No more Mr. Nice Guy: Bruins need to substitute pugnacious for polite
Five games into the Bruins-Leafs playoff series, there barely has been a discouraging word uttered between the two sides. Nazem Kadri strayed from the oh-so-polite template late in Game 2, got himself tossed from the series, and otherwise we’ve been left to watch a couple of clubs that look like they’re auditioning for the first Stanley Cup Good Guys Award.
Man, this congeniality stuff is a buzzkill. What in the name of the Gallery Gods is going on here?
“It’s time,” said a serious, somber-sounding Bruce Cassidy, following his club’s early-afternoon workout Saturday in Brighton. “We have to step up our urgency level.”
Truth is, his team has been on a dangerously low simmer for all but Game 2. Cassidy knows it and he also knows his team is in trouble. He has stood behind his bench for 300 minutes the last week-plus, and other than the night Kadri again jetted off to crazy town, both the Bruins and Leafs have played like a couple of high-end private school clubs stocked with kids hoping to land Division 1 scholarships.

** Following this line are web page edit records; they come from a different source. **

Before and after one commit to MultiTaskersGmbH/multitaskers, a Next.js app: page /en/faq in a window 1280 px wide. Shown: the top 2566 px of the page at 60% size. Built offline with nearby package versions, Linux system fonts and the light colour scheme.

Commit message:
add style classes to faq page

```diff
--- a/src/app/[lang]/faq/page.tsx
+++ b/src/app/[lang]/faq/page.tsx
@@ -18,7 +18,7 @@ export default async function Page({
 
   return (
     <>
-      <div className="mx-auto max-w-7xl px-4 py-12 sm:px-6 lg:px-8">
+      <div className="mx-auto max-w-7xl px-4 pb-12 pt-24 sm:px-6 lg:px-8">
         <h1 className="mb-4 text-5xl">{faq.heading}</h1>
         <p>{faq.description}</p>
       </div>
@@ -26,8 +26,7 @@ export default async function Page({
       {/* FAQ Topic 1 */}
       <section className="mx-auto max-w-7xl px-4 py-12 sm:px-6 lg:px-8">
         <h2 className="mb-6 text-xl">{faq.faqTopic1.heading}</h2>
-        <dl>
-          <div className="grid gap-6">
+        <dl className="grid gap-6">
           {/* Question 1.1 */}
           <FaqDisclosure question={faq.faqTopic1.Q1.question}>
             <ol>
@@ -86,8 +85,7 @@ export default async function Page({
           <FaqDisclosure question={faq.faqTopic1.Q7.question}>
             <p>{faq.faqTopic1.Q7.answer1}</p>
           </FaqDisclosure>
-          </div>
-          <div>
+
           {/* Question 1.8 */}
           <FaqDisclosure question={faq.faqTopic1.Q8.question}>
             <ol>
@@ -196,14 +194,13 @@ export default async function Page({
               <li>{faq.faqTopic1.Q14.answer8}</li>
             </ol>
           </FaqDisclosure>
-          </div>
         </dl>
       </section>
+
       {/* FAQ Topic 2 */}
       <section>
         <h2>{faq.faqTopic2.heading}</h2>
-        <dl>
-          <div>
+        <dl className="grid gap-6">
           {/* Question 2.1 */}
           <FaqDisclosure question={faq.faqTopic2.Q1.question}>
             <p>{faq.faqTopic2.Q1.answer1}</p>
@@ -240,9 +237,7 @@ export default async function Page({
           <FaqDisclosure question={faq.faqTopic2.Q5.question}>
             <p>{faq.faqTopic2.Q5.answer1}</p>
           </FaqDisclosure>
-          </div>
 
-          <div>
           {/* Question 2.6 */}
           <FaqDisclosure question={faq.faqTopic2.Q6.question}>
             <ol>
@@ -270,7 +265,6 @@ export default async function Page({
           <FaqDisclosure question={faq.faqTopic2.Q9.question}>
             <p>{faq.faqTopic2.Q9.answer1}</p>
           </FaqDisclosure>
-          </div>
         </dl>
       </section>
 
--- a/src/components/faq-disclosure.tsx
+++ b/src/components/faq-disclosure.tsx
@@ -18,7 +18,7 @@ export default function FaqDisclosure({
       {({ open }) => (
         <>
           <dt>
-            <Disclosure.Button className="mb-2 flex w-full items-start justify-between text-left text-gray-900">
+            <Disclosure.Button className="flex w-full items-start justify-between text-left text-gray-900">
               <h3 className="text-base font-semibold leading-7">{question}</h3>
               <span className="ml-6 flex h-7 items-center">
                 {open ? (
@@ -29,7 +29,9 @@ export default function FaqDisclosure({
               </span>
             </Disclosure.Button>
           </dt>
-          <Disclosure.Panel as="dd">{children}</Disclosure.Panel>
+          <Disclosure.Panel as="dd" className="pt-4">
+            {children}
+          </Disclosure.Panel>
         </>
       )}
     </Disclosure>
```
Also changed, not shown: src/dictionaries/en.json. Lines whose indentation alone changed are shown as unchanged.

Not a single fight in five games. We have witnessed (shield your eyes) a whopping five roughing minors. Oh, the humanity. But let’s not forget the requisite amount of high sticks, holds, and interference calls. All that stuff qualifies as the burr in the saddle of what so far has been a $1,000 claimer of a series.
Folks, if this keeps up, look for the Hallmark Channel or maybe Oprah’s OWN to try to woo the NHL broadcast rights away from all those NBC platforms.
Don’t count on the Leafs changing their banker’s comportment in Game 6 Sunday afternoon on their home ice. They’re sitting pretty with a 3-2 series lead, 60 minutes from advancing to Round 2. Without Kadri on his bench as the grenade just begging for someone to yank his pin, coach Mike Babcock should be able to steer this yawn fest into a safe-harbor matchup against the Blue Jackets.
Like Babcock, Cassidy is a cool customer, and his Bruins mirror his demeanor. Right now, that’s a problem, for both the coach and the 20 who’ll suit up for the 3:10 p.m. faceoff on Sunday. He has a team right now desperate to find its emotion and equally desperate to make something of it. Can they find it? Not if Games 1-5 serve as proving ground.
“I’d much rather see us be on our toes, play assertive, play with urgency . . . that’s what we’ve done all year, pretty much,” said Cassidy, whose club finished with 49 wins in the regular season and right now is the highest seed (by points) remaining in the playoffs. “That’s what we’ve done all year, pretty much, been a team that plays on their toes. You win some. You lose some. We won a lot more than we lost.
“I’d like to see us get back to our identity in that regard.”
Adversity, especially in the playoffs, reveals a team’s DNA. Without the stress of possible elimination, the Leafs are going to stick to speed and skill to carry them past the Bruins Sunday, and rely on that again on Tuesday if the Bruins can stretch it to a Game 7.
The Bruins, meanwhile, don’t have the luxury of thinking that their speed, skill, or even their greater amount of veteran experience can carry the day. That basket of goodies hasn’t done much for them to this point.
“Maybe there’s just too much thinkin’,” mused Cassidy, “and not enough [expletive] playing.”
Right on the money.
Thus far, the series has been more a calculated chess match than the kind of bubbling, boiling cauldron that makes the NHL postseason the best take on the sports landscape. Cassidy and Babcock are two smart and disciplined coaches, which explains in part why the temperature on the two benches has stayed a comfy 68-72 degrees Fahrenheit.
Postsesason warning: Jon Cooper is the same kind of coach in Tampa. He entered the playoffs with his 62-win club as the prohibitive favorite to win the Cup. All that ended when Blue Jackets coach John Tortorella reached deep, found his team’s ego, and squeezed it as if wringing a soapy ocean sponge at a church car wash fundraiser. The Bolts went home in four and now the rest of the league wonders what kind of hell awaits in that Columbus car wash.
Cassidy’s message to his team Saturday was simple: Lift the temp. We’ll find out quickly on Sunday if the message landed.
“I think sometimes you overthink the X’s and O’s — you are trying to think a little too much about what they’re bringing to you,” said veteran pivot Patrice Bergeron. “I think sometimes you’ve got to, I guess, rely more on instincts. That’s what hockey is about. You know, your first play is usually your best play, so don’t overthink stuff.”
“It’s tough . . . we are playing every other night, each game means a lot, and when your team doesn’t show up and doesn’t show that fire, have that edge . . . ,” mused defenseman Torey Krug, “. . . because I think we have that edge when we bring it, it really shows in our game and it pushes them back on their heels.
“We’ve got to bring it. No question about it. We’ve got to bring it.”
Bring it now, or go home and wonder where it all went. Or worse, wonder if it ever was really there.